The National Aeronautics and Space Administration and the European Space Agency wants to pay you $19,000 to lie in bed for two months. But you might be one of the lucky participants picked to spin around in a centrifuge.
This is all part of a prolonged bed rest study that launched this week at a German Aerospace Center (DLR) facility, where international researchers are examining how artificial gravity might help astronauts stay healthy in space, "especially in extreme conditions, such as in weightlessness in space," according to an English translation of the DLR website, cited by CNET. "If astronauts are to live for long periods in space, or on the moon and Mars, science needs effective measures to counteract bone and muscle atrophy."
For the study, 12 male and 12 female participants will be required to stay in bed for 60 days, "plus a further 29 days of acclimatization and recovery." They'll remain in beds "with the head tilted 6 degrees below horizontal and must ensure one of their shoulders is touching the mattress at all times," according to the ESA. The position, according to CNET, "reduces blood flow to the extremities, like astronauts in space experience."

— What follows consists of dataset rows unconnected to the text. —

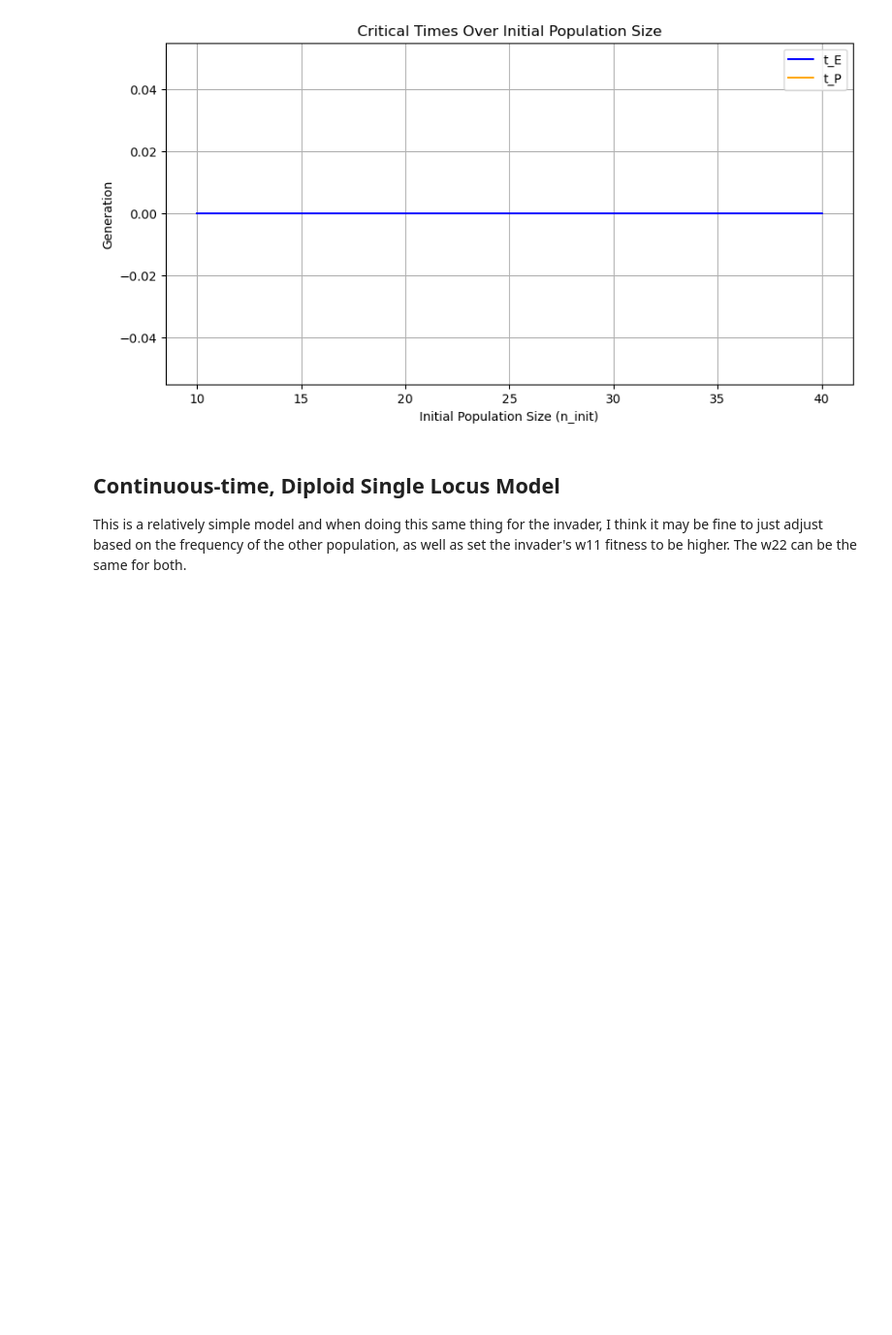
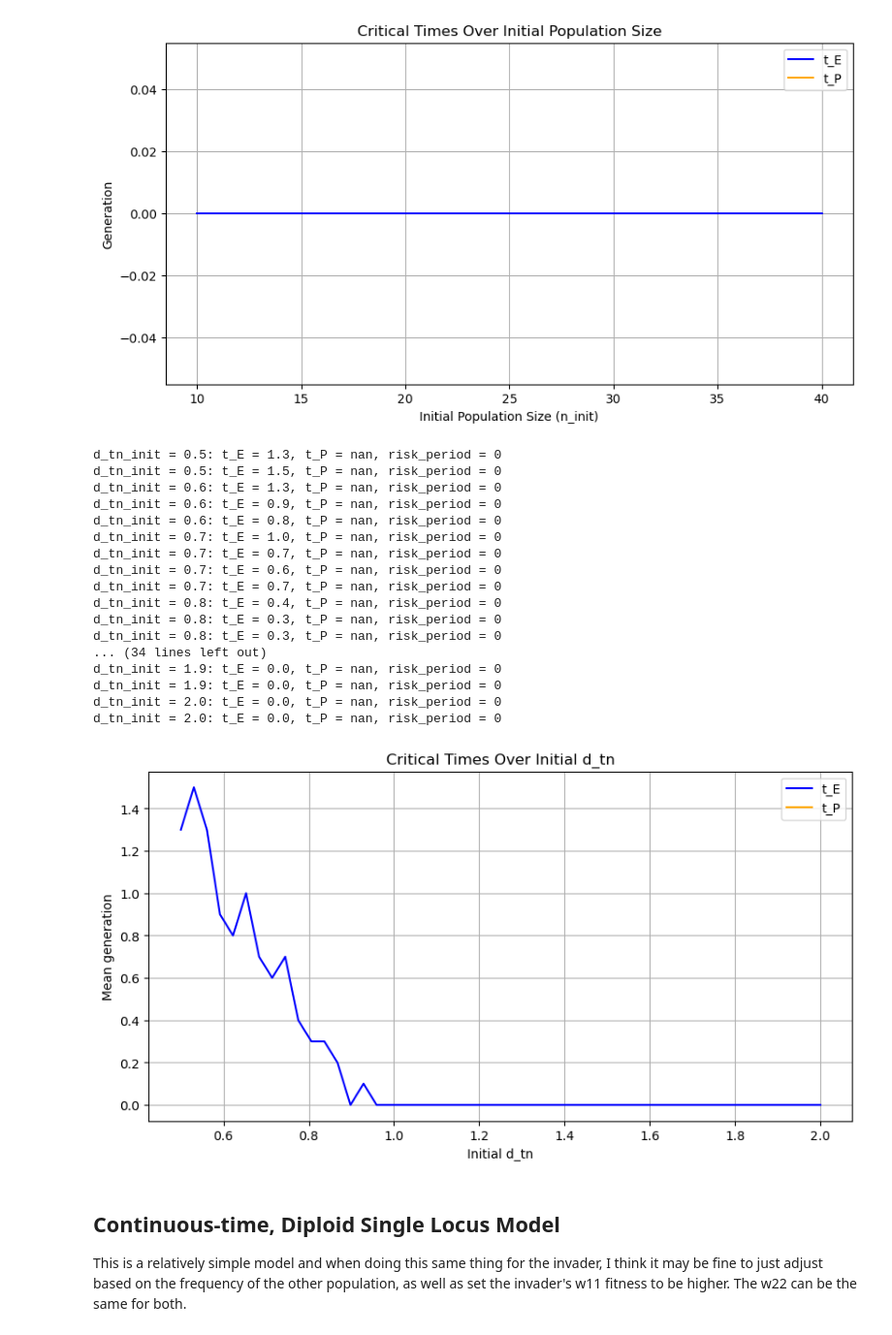
Before and after one commit to jonazhu/extinctionmodeling, a Jupyter notebook: q2_invadingspecies/invader_model.ipynb, the cells around one changed output. Shown at 97% size. Cells and saved outputs as stored; diff of their text form; code cells hidden in the pictures; blank space fills up the shorter version.

```diff
--- a/q2_invadingspecies/invader_model.ipynb
+++ b/q2_invadingspecies/invader_model.ipynb
@@ -581,6 +609,45 @@ n_init = 38.8: t_E = 0.0, t_P = nan, risk_period = 0
 n_init = 39.4: t_E = 0.0, t_P = nan, risk_period = 0
 n_init = 40.0: t_E = 0.0, t_P = nan, risk_period = 0
 [figure]
+# %%
+d_tn_inits = np.linspace(0.5, 2, 50)
+t_E_all = []
+t_P_all = []
+for d_tn_init in d_tn_inits:
+    t_E, t_P, risk_period = find_critical_times_quantgen(n_init, a_init, n_crit, wn_max, wa_max, w, P_n, P_a, h2, d_tn_init=d_tn_init, max_gens=100, n_sims=10)
+    t_E_all.append(t_E)
+    t_P_all.append(t_P)
+    print(f"d_tn_init = {d_tn_init:.1f}: t_E = {t_E}, t_P = {t_P}, risk_period = {risk_period}")
+
+#plot the results
+plt.figure(figsize=(10, 5))
+plt.plot(d_tn_inits, t_E_all, label='t_E', color='blue')
+plt.plot(d_tn_inits, t_P_all, label='t_P', color='orange')
+plt.title('Critical Times Over Initial d_tn')
+plt.xlabel('Initial d_tn')
+plt.ylabel('Mean generation')
+plt.legend()
+plt.grid()
+plt.show()
+# %% [output]
+d_tn_init = 0.5: t_E = 1.3, t_P = nan, risk_period = 0
+d_tn_init = 0.5: t_E = 1.5, t_P = nan, risk_period = 0
+d_tn_init = 0.6: t_E = 1.3, t_P = nan, risk_period = 0
+d_tn_init = 0.6: t_E = 0.9, t_P = nan, risk_period = 0
+d_tn_init = 0.6: t_E = 0.8, t_P = nan, risk_period = 0
+d_tn_init = 0.7: t_E = 1.0, t_P = nan, risk_period = 0
+d_tn_init = 0.7: t_E = 0.7, t_P = nan, risk_period = 0
+d_tn_init = 0.7: t_E = 0.6, t_P = nan, risk_period = 0
+d_tn_init = 0.7: t_E = 0.7, t_P = nan, risk_period = 0
+d_tn_init = 0.8: t_E = 0.4, t_P = nan, risk_period = 0
+d_tn_init = 0.8: t_E = 0.3, t_P = nan, risk_period = 0
+d_tn_init = 0.8: t_E = 0.3, t_P = nan, risk_period = 0
+... (34 lines left out)
+d_tn_init = 1.9: t_E = 0.0, t_P = nan, risk_period = 0
+d_tn_init = 1.9: t_E = 0.0, t_P = nan, risk_period = 0
+d_tn_init = 2.0: t_E = 0.0, t_P = nan, risk_period = 0
+d_tn_init = 2.0: t_E = 0.0, t_P = nan, risk_period = 0
+[figure, added]
 # %% [markdown]
 ## Continuous-time, Diploid Single Locus Model
 
```
Also changed, not shown: parts of 4 cells of this notebook, 2 other files.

During this prolonged bed rest, researchers will measure blood flow and muscle loss and investigate the role of diet and exercise. Some participants will be spinning in DLR’s short-arm centrifuge, with the intensity of the force adjusted to their body size. This is meant to “encourage blood to flow back towards their feet and allow researchers to understand the potential of artificial gravity in combating the effects of weightlessness.”
To apply, you must be healthy, fluent in German and 24-55 years old. More information on participating can be found at dlr-probandensuche.de.
Cox Media Group